Expert in red ink served in ‘Red Tails’ unit
Tuskegee Airmen needed a financial whiz, not just pilots
Saturday, January 21, 2012
A movie that opened this weekend tells the story of the Tuskegee Airmen, a unit of black aviators who made history during World War II.
But “Red Tails,” a film by George Lucas, doesn’t tell all the stories … certainly not that of Emmett Rice, a Camas resident who died 10 months ago.
“Red Tails” focuses on the pilots who protected U.S. bombers from German fighters in the skies over Europe.
Rice’s assignment didn’t put him in the cockpit of a P-51 Mustang; it put him in Harvard Business School.
After Rice died March 10, 2011, at the age of 91, his obituary noted that he had been an officer of the Tuskegee Airmen. He served primarily in managerial and accounting roles in the United States, it said.
Rice, who moved to Camas in 1998, was not a typical Army draftee.
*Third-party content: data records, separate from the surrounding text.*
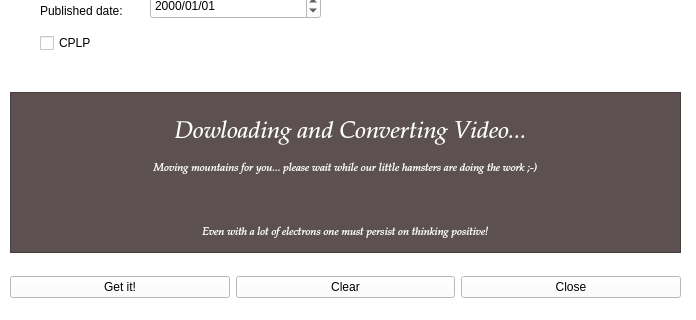
Old version of the form src/externaldownloader.ui in the repository netpack/XFB; both pictures show x 0 to 696 and y 228 to 548 of the 696 by 548 pixel window.
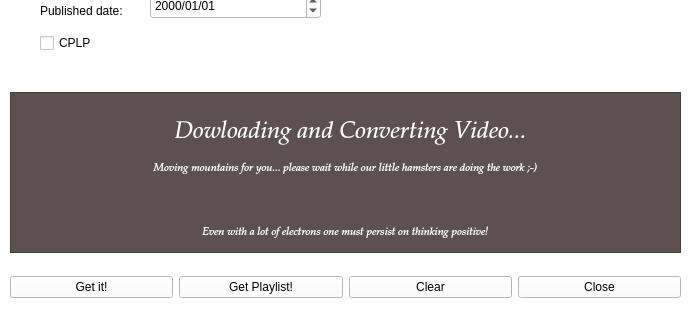
New version of the form. Icons and pictures are not drawn.

Patch:
```diff
--- a/src/externaldownloader.ui
+++ b/src/externaldownloader.ui
@@ -510,6 +510,26 @@
       </property>
      </widget>
     </item>
+    <item>
+     <widget class="QPushButton" name="bt_youtube_getPlaylist">
+      <property name="toolTip">
+       <string>Download every video in a YouTube playlist (paste a link containing &quot;list=&quot;)</string>
+      </property>
+      <property name="text">
+       <string>Get Playlist!</string>
+      </property>
+      <property name="icon">
+       <iconset resource="resources.qrc">
+        <normaloff>:/icons/svn-update.png</normaloff>:/icons/svn-update.png</iconset>
+      </property>
+      <property name="iconSize">
+       <size>
+        <width>24</width>
+        <height>24</height>
+       </size>
+      </property>
+     </widget>
+    </item>
     <item>
      <widget class="QPushButton" name="bt_clear">
       <property name="text">
```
He’d graduated from City College of New York in 1941, and received a master’s degree in business administration a year later.
Rice gave a fuller account of his World War II service for an oral history project at the University of California at Berkeley.
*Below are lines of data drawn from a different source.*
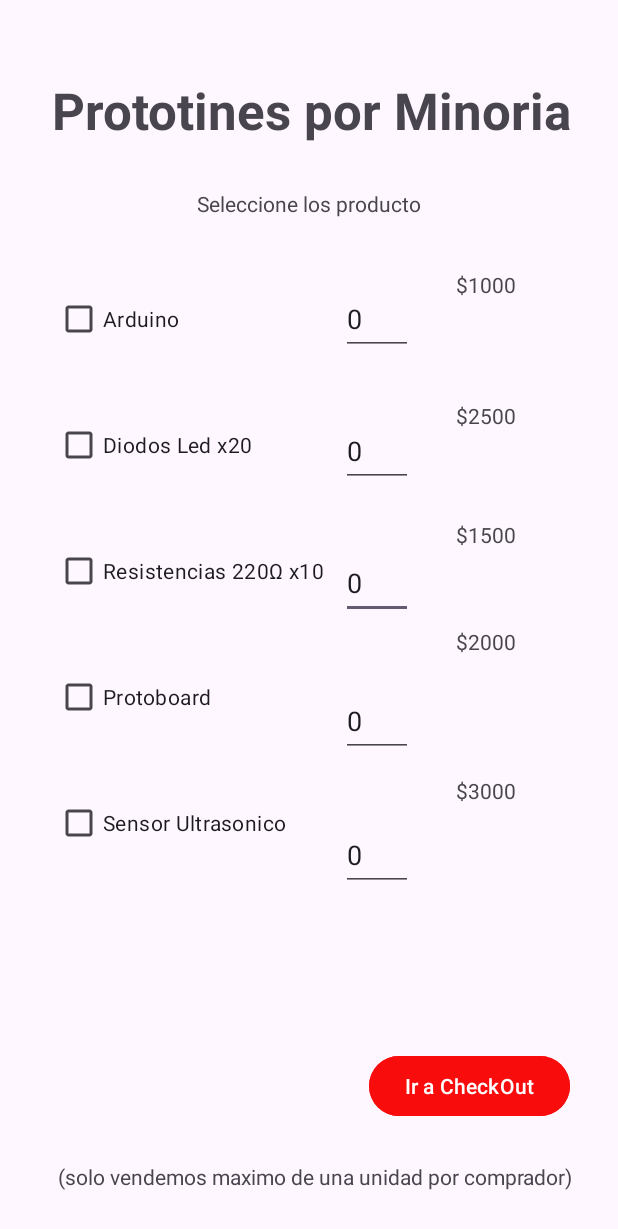
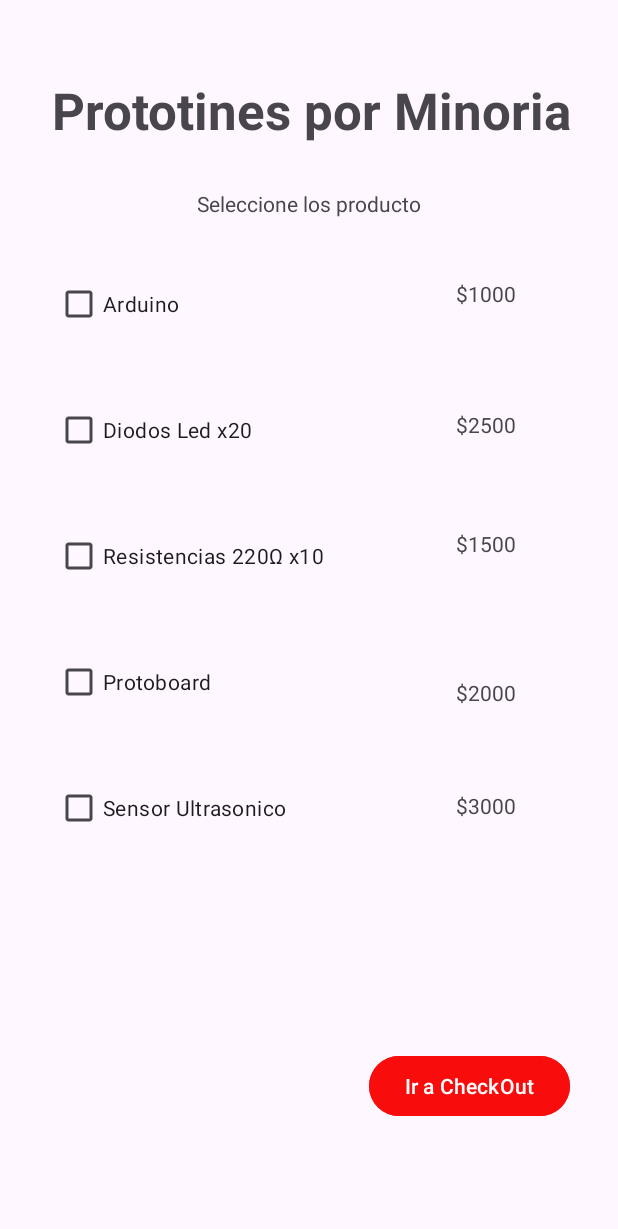
Before and after one commit to I-Niza-I/Actividad1.2, an Android app: the screen it shows after launch (MainActivity), on a phone screen of 412 x 824 dp. Shown: the top 1229 px of the screen. Run offline under Robolectric (Android 15) with nearby library versions, the phone set to English and light mode, and no system bars.

Commit message:
visual y cantidad de 1

```diff
--- a/app/src/main/res/layout/activity_main.xml
+++ b/app/src/main/res/layout/activity_main.xml
@@ -8,54 +8,6 @@
     tools:context=".MainActivity"
     tools:layout_editor_absoluteX="19dp"
     tools:layout_editor_absoluteY="0dp">
-
-    <EditText
-        android:id="@+id/cantidadProd3"
-        android:layout_width="48dp"
-        android:layout_height="48dp"
-        android:layout_marginTop="40dp"
-        android:ems="10"
-        android:maxLength="2"
-        android:autofillHints=""
-        android:hint="@string/cantidad3"
-        android:inputType="number"
-        android:text="@string/cantidad3"
-        app:layout_constraintEnd_toEndOf="@+id/cantidadProd2"
-        app:layout_constraintHorizontal_bias="1.0"
-        app:layout_constraintStart_toEndOf="@+id/chkItem3"
-        app:layout_constraintTop_toBottomOf="@+id/cantidadProd2" />
-
-    <EditText
-        android:id="@+id/cantidadProd4"
-        android:layout_width="48dp"
-        android:layout_height="48dp"
-        android:layout_marginTop="44dp"
-        android:ems="10"
-        android:maxLength="2"
-        android:autofillHints=""
-        android:hint="@string/cantidad4"
-        android:inputType="number"
-        android:text="@string/cantidad4"
-        app:layout_constraintEnd_toEndOf="@+id/cantidadProd3"
-        app:layout_constraintHorizontal_bias="1.0"
-        app:layout_constraintStart_toEndOf="@+id/chkItem4"
-        app:layout_constraintTop_toBottomOf="@+id/cantidadProd3" />
-
-    <EditText
-        android:id="@+id/cantidadProd5"
-        android:layout_width="48dp"
-        android:layout_height="48dp"
-        android:layout_marginTop="41dp"
-        android:ems="10"
-        android:maxLength="2"
-        android:autofillHints=""
-        android:hint="@string/cantidad5"
-        android:inputType="number"
-        android:text="@string/cantidad5"
-        app:layout_constraintEnd_toEndOf="@+id/cantidadProd4"
-        app:layout_constraintHorizontal_bias="1.0"
-        app:layout_constraintStart_toEndOf="@+id/chkItem5"
-        app:layout_constraintTop_toBottomOf="@+id/cantidadProd4" />
 
     <TextView
         android:id="@+id/textView"
@@ -86,6 +38,7 @@
         android:layout_width="wrap_content"
         android:layout_height="wrap_content"
         android:layout_marginTop="36dp"
+        android:onClick="actvis5"
         android:text="@string/Check5"
         app:layout_constraintStart_toStartOf="@+id/chkItem4"
         app:layout_constraintTop_toBottomOf="@+id/chkItem4" />
@@ -95,6 +48,7 @@
         android:layout_width="wrap_content"
         android:layout_height="wrap_content"
         android:layout_marginTop="36dp"
+        android:onClick="actvis4"
         android:text="@string/Check4"
         app:layout_constraintStart_toStartOf="@+id/chkItem3"
         app:layout_constraintTop_toBottomOf="@+id/chkItem3" />
@@ -104,6 +58,7 @@
         android:layout_width="wrap_content"
         android:layout_height="wrap_content"
         android:layout_marginTop="36dp"
+        android:onClick="actvis3"
         android:text="@string/Check3"
         app:layout_constraintStart_toStartOf="@+id/chkItem2"
         app:layout_constraintTop_toBottomOf="@+id/chkItem2" />
@@ -112,50 +67,41 @@
         android:id="@+id/chkItem1"
         android:layout_width="wrap_content"
         android:layout_height="wrap_content"
+        android:layout_marginTop="76dp"
+        android:onClick="actvis1"
         android:text="@string/Check1"
         app:layout_constraintBottom_toBottomOf="parent"
         app:layout_constraintEnd_toEndOf="parent"
-        app:layout_constraintHorizontal_bias="0.111"
+        app:layout_constraintHorizontal_bias="0.112"
         app:layout_constraintStart_toStartOf="parent"
-        app:layout_constraintTop_toTopOf="parent"
-        app:layout_constraintVertical_bias="0.243" />
+        app:layout_constraintTop_toBottomOf="@+id/textView9"
+        app:layout_constraintVertical_bias="0.011" />
 
     <CheckBox
         android:id="@+id/chkItem2"
         android:layout_width="wrap_content"
         android:layout_height="wrap_content"
         android:layout_marginTop="36dp"
+        android:onClick="actvis2"
         android:text="@string/Check2"
         app:layout_constraintStart_toStartOf="@+id/chkItem1"
         app:layout_constraintTop_toBottomOf="@+id/chkItem1" />
-
-    <TextView
-        android:id="@+id/textView3"
-        android:layout_width="wrap_content"
-        android:layout_height="wrap_content"
-        android:text="@string/Texto2"
-        app:layout_constraintBottom_toBottomOf="parent"
-        app:layout_constraintEnd_toEndOf="parent"
-        app:layout_constraintHorizontal_bias="0.562"
-        app:layout_constraintStart_toStartOf="parent"
-        app:layout_constraintTop_toTopOf="parent"
-        app:layout_constraintVertical_bias="0.963" />
 
     <TextView
         android:id="@+id/precioItem1"
         android:layout_width="wrap_content"
         android:layout_height="wrap_content"
         android:layout_marginStart="184dp"
-        android:layout_marginTop="180dp"
+        android:layout_marginTop="90dp"
         android:text="@string/precio1"
         app:layout_constraintStart_toEndOf="@+id/chkItem1"
-        app:layout_constraintTop_toTopOf="parent" />
+        app:layout_constraintTop_toBottomOf="@+id/textView9" />
 
     <TextView
         android:id="@+id/precioItem4"
         android:layout_width="wrap_content"
         android:layout_height="wrap_content"
-        android:layout_marginTop="52dp"
+        android:layout_marginTop="80dp"
         android:text="@string/precio4"
         app:layout_constraintEnd_toEndOf="@+id/precioItem3"
         app:layout_constraintHorizontal_bias="1.0"
@@ -178,7 +124,7 @@
         android:layout_width="wrap_content"
         android:layout_height="wrap_content"
         android:layout_marginStart="72dp"
-        android:layout_marginTop="80dp"
+        android:layout_marginTop="56dp"
         android:text="@string/precio5"
         app:layout_constraintEnd_toEndOf="@+id/precioItem4"
         app:layout_constraintHorizontal_bias="1.0"
@@ -214,30 +160,83 @@
         android:id="@+id/cantidadProd1"
         android:layout_width="48dp"
         android:layout_height="48dp"
+        android:autofillHints=""
         android:ems="10"
+        android:hint="@string/cantidad1"
         android:inputType="number"
         android:maxLength="2"
-        android:autofillHints=""
         android:text="@string/cantidad1"
-        android:hint="@string/cantidad1"
+        android:visibility="invisible"
         app:layout_constraintBottom_toBottomOf="@+id/chkItem1"
         app:layout_constraintEnd_toStartOf="@+id/precioItem1"
-        app:layout_constraintHorizontal_bias="0.789"
+        app:layout_constraintHorizontal_bias="0.794"
         app:layout_constraintStart_toEndOf="@+id/chkItem1"
         app:layout_constraintTop_toTopOf="@+id/chkItem1"
-        app:layout_constraintVertical_bias="1.0" />
+        app:layout_constraintVertical_bias="0.0" />
+
+    <EditText
+        android:id="@+id/cantidadProd3"
+        android:layout_width="48dp"
+        android:layout_height="48dp"
+        android:layout_marginTop="32dp"
+        android:autofillHints=""
+        android:ems="10"
+        android:hint="@string/cantidad3"
+        android:inputType="number"
+        android:maxLength="2"
+        android:text="@string/cantidad3"
+        android:visibility="invisible"
+        app:layout_constraintEnd_toEndOf="@+id/cantidadProd2"
+        app:layout_constraintHorizontal_bias="1.0"
+        app:layout_constraintStart_toEndOf="@+id/chkItem3"
+        app:layout_constraintTop_toBottomOf="@+id/cantidadProd2" />
+
+    <EditText
+        android:id="@+id/cantidadProd5"
+        android:layout_width="48dp"
+        android:layout_height="48dp"
+        android:layout_marginTop="28dp"
+        android:autofillHints=""
+        android:ems="10"
+        android:hint="@string/cantidad5"
+        android:inputType="number"
+        android:maxLength="2"
+        android:text="@string/cantidad5"
+        android:visibility="invisible"
+        app:layout_constraintEnd_toEndOf="@+id/cantidadProd4"
+        app:layout_constraintHorizontal_bias="1.0"
+        app:layout_constraintStart_toEndOf="@+id/chkItem5"
+        app:layout_constraintTop_toBottomOf="@+id/cantidadProd4" />
+
+    <EditText
+        android:id="@+id/cantidadProd4"
+        android:layout_width="48dp"
+        android:layout_height="48dp"
+        android:layout_marginTop="52dp"
+        android:autofillHints=""
+        android:ems="10"
+        android:hint="@string/cantidad4"
+        android:inputType="number"
+        android:maxLength="2"
+        android:text="@string/cantidad4"
+        android:visibility="invisible"
+        app:layout_constraintEnd_toEndOf="@+id/cantidadProd3"
+        app:layout_constraintHorizontal_bias="1.0"
+        app:layout_constraintStart_toEndOf="@+id/chkItem4"
+        app:layout_constraintTop_toBottomOf="@+id/cantidadProd3" />
 
     <EditText
         android:id="@+id/cantidadProd2"
         android:layout_width="48dp"
         android:layout_height="48dp"
-        android:layout_marginTop="40dp"
+        android:layout_marginTop="32dp"
+        android:autofillHints=""
         android:ems="10"
+        android:hint="@string/cantidad2"
         android:inputType="number"
         android:maxLength="2"
-        android:autofillHints=""
-        android:hint="@string/cantidad2"
         android:text="@string/cantidad2"
+        android:visibility="invisible"
         app:layout_constraintEnd_toEndOf="@+id/cantidadProd1"
         app:layout_constraintHorizontal_bias="1.0"
         app:layout_constraintStart_toEndOf="@+id/chkItem2"
--- a/app/src/main/res/values/strings.xml
+++ b/app/src/main/res/values/strings.xml
@@ -30,11 +30,11 @@
     <string name="Boton2pant1">Volver</string>
     <string name="Boton2pant2">Pagar</string>
 
-    <string name="cantidad1">0</string>
-    <string name="cantidad2">0</string>
-    <string name="cantidad3">0</string>
-    <string name="cantidad4">0</string>
-    <string name="cantidad5">0</string>
+    <string name="cantidad1">1</string>
+    <string name="cantidad2">1</string>
+    <string name="cantidad3">1</string>
+    <string name="cantidad4">1</string>
+    <string name="cantidad5">1</string>
 
     <string name="mensajeAbono">Ingrese el monto a abonar</string>
     <string name="productoSelec">Productos seleccionados</string>
```
Also changed, not shown: app/src/main/java/com/actividad/myapplication/MainActivity.java (+50 -0 lines).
In the interview archived at Cal’s Bancroft Library, Rice told Gabrielle Norris how he was selected for officer training school. It was a two-part course, starting with the basics of military leadership and organizational management.
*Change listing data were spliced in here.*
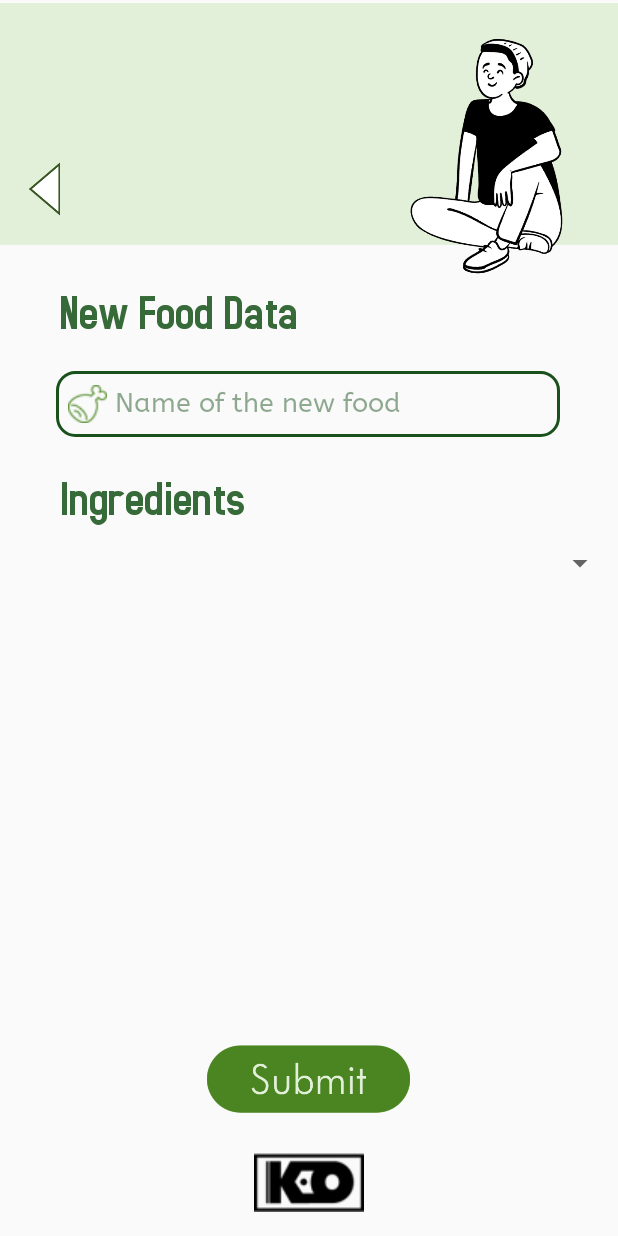
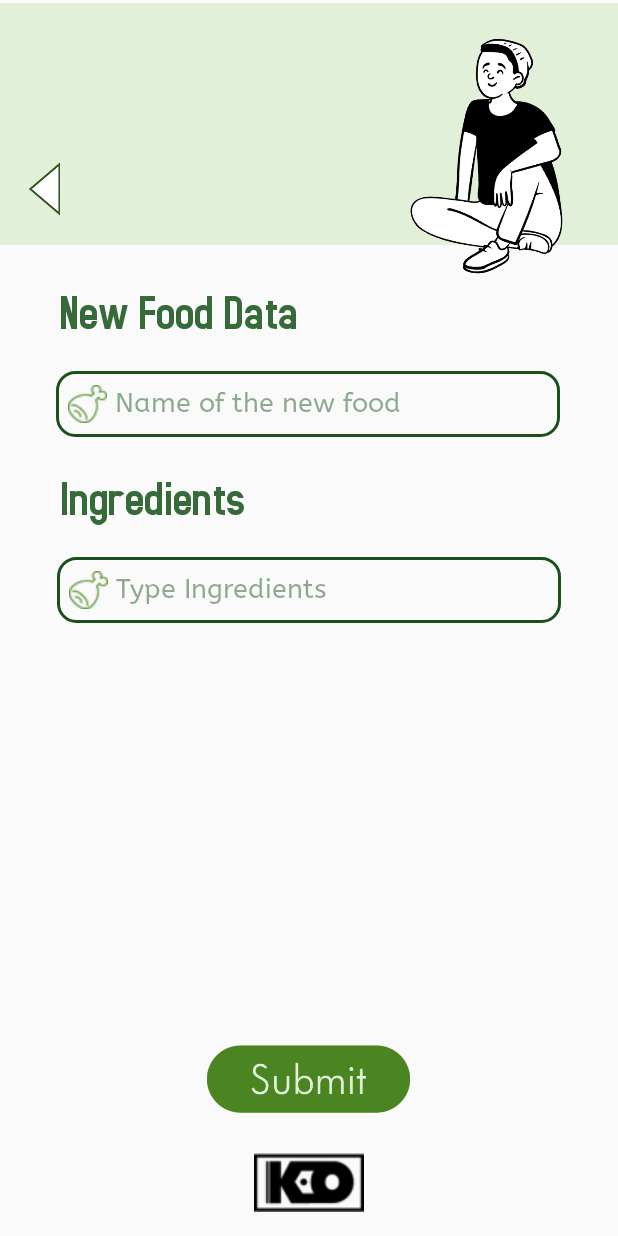
Before and after one commit to Charles2005/FoodVision, an Android app: the NewDataPage screen opened directly, with no data from a screen before it, on a phone screen of 412 x 824 dp. Run offline under Robolectric (Android 15) with nearby library versions, the phone set to English and light mode, and no system bars.

Commit message:
change ingredients input

```diff
--- a/app/src/main/res/layout/newfoodpage.xml
+++ b/app/src/main/res/layout/newfoodpage.xml
@@ -80,11 +80,21 @@
         app:layout_constraintTop_toTopOf="parent"
         app:srcCompat="@drawable/back" />
 
-    <Spinner
-        android:id="@+id/spinner"
-        android:layout_width="409dp"
-        android:layout_height="wrap_content"
-        android:layout_marginTop="12dp"
+    <EditText
+        android:id="@+id/newIngredients"
+        android:layout_width="336dp"
+        android:layout_height="44dp"
+        android:layout_marginTop="20dp"
+        android:background="@drawable/edit_text_border"
+        android:drawableLeft="@drawable/nutrient"
+        android:drawablePadding="5dp"
+        android:ems="10"
+        android:fontFamily="@font/font2"
+        android:inputType="textPersonName"
+        android:paddingLeft="8dp"
+        android:textColor="@color/fontcolor1"
+        android:textColorHint="#7E205522"
+        android:hint="Type Ingredients"
         app:layout_constraintEnd_toEndOf="parent"
         app:layout_constraintStart_toStartOf="parent"
         app:layout_constraintTop_toBottomOf="@+id/textView17" />
```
“Training to be a leader in combat. A good part of that was logistics,” said Rice, whose daughter Susan Rice serves as U.S. ambassador to the United Nations.
Then he was sent to Harvard for the second phase of his training. Rice said the military “took people like me who had had some business training, and had had some statistics and accounting, and background — business exposure … and
sent them off to the business school.”
After the war, Rice attended graduate school on the Berkeley campus. It all set the stage for his accomplished career as an economist, including posts with the Treasury Department, the World Bank and the Federal Reserve Board of Governors.
The Tuskegee Airman economist actually did get to spread his wings, by the way — even though it wasn’t part of his formal military training.
“I was taught how to fly, but not by requirement. As a matter of fact, it might not have been the right thing to do; I don’t know,” Rice said.
“All I know is that some people insisted on showing me a thing or two when I was riding with them.”